### EXERCISE AIM
Within the listing below, how many lines hold the string "cursos"? Only the number should be given.

### PROVIDED MATERIAL
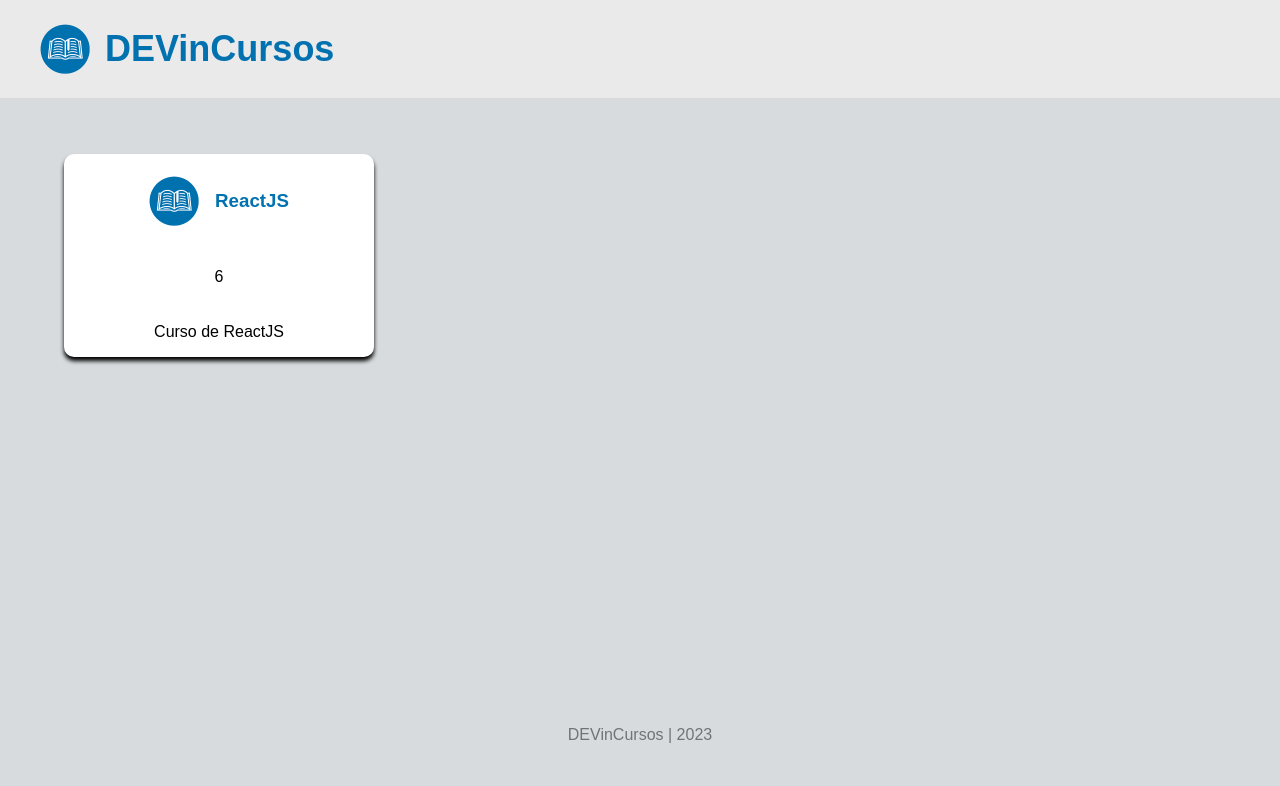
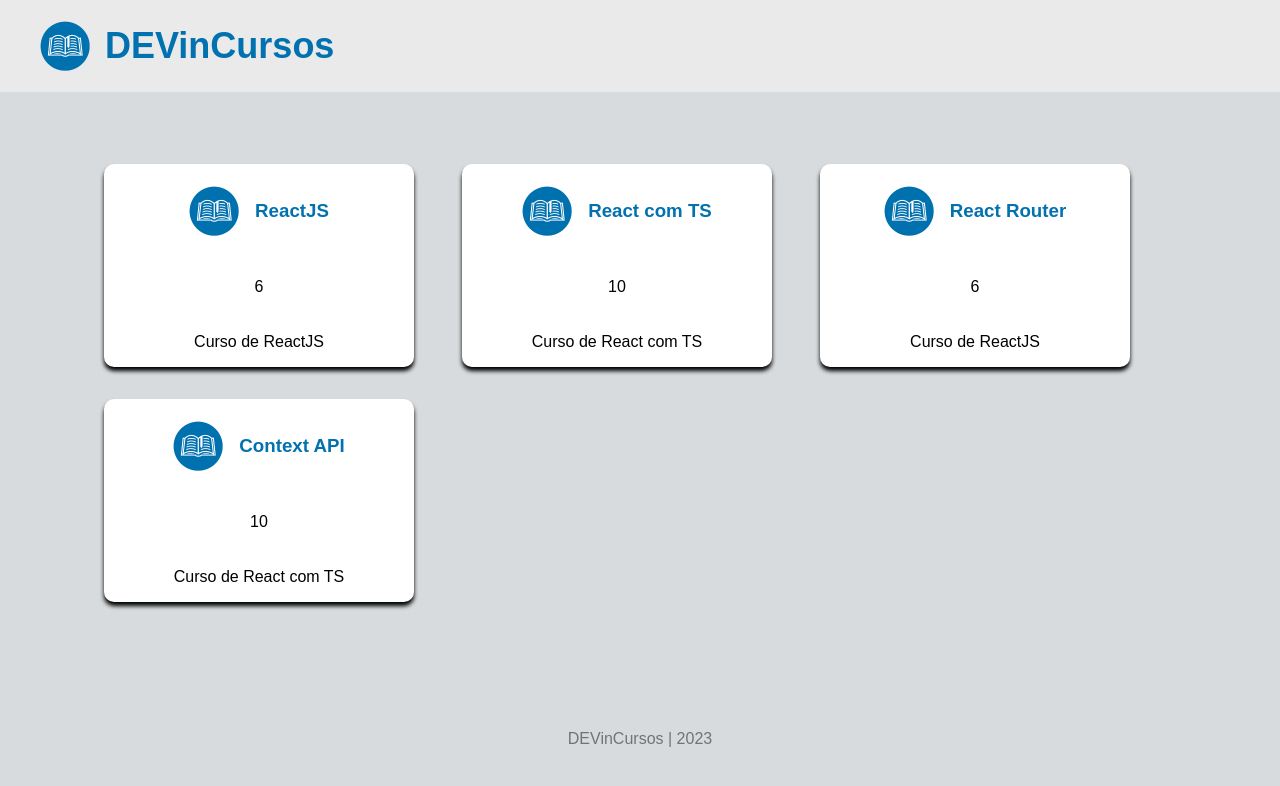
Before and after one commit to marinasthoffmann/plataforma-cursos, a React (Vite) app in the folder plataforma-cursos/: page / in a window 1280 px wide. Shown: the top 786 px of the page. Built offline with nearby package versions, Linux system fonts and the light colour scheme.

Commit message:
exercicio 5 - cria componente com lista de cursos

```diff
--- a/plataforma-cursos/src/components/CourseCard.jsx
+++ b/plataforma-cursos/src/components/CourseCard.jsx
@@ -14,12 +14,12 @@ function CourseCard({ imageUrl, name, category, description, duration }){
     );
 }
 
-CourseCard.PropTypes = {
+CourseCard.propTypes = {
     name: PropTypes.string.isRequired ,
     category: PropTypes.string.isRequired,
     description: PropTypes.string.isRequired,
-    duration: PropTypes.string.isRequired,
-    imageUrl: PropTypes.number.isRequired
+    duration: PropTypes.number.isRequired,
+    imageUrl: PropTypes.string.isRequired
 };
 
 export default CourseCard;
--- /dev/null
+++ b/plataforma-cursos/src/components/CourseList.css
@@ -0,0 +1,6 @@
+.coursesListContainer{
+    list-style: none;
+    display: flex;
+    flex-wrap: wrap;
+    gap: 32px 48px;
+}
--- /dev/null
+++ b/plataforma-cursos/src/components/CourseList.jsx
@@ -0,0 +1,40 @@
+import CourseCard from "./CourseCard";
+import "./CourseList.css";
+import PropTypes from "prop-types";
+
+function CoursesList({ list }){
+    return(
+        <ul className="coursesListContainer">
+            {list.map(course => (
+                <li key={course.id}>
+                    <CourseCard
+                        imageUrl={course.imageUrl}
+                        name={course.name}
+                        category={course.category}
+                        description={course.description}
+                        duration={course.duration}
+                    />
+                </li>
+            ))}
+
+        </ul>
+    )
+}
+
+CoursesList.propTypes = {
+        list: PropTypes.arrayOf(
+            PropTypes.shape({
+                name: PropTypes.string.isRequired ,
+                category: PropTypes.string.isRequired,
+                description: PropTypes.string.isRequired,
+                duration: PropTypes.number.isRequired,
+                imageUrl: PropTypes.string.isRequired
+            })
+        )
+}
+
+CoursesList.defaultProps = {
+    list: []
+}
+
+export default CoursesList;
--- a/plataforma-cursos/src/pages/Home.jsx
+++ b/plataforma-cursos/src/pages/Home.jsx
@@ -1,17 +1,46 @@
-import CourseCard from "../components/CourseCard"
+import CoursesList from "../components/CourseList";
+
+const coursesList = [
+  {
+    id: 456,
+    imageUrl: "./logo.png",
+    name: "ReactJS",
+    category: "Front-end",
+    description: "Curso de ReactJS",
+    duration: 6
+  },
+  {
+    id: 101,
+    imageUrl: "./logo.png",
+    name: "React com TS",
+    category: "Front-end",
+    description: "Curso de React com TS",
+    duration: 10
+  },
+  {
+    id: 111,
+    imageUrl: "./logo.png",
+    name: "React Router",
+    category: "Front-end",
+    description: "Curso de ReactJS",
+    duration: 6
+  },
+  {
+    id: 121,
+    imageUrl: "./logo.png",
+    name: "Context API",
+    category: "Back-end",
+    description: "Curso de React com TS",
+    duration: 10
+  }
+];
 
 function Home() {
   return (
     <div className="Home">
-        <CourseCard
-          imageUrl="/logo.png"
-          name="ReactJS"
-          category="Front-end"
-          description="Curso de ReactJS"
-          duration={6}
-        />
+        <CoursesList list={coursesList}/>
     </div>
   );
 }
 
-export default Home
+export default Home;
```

==

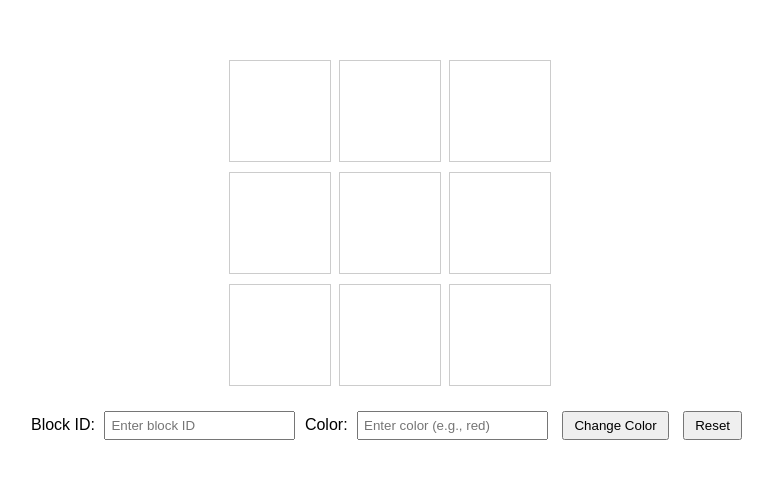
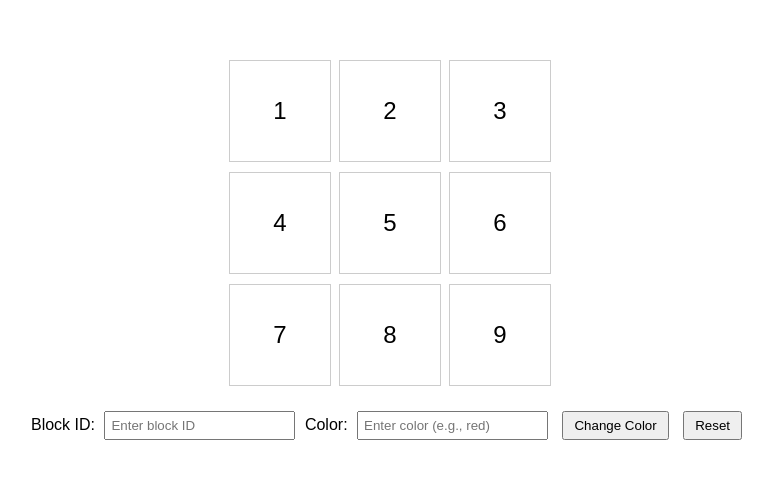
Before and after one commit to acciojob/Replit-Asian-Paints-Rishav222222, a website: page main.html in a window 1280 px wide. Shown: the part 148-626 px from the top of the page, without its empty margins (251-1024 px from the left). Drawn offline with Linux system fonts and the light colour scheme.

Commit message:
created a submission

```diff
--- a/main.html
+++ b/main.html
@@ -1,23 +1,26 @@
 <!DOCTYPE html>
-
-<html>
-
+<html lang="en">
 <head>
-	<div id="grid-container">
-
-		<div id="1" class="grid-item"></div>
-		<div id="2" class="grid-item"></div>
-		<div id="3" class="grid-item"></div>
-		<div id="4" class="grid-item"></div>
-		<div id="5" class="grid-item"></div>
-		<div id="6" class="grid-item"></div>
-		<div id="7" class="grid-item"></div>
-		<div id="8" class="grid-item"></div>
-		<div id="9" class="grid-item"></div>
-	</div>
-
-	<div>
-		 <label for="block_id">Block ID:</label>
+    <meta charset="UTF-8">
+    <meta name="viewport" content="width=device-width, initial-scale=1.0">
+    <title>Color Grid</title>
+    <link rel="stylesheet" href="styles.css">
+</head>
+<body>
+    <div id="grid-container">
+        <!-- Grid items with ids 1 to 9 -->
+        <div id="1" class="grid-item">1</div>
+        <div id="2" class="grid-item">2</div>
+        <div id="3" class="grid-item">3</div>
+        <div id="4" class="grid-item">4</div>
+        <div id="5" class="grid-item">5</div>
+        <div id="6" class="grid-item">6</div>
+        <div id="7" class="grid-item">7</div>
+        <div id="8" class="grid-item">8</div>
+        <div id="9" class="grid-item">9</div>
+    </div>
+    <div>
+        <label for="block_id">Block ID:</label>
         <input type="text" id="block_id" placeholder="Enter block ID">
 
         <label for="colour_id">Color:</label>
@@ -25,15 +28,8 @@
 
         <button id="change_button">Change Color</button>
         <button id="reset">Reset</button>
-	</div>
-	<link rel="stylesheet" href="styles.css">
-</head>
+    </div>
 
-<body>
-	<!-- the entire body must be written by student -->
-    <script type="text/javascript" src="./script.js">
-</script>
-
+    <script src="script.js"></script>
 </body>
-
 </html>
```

### TASK OUTPUT
8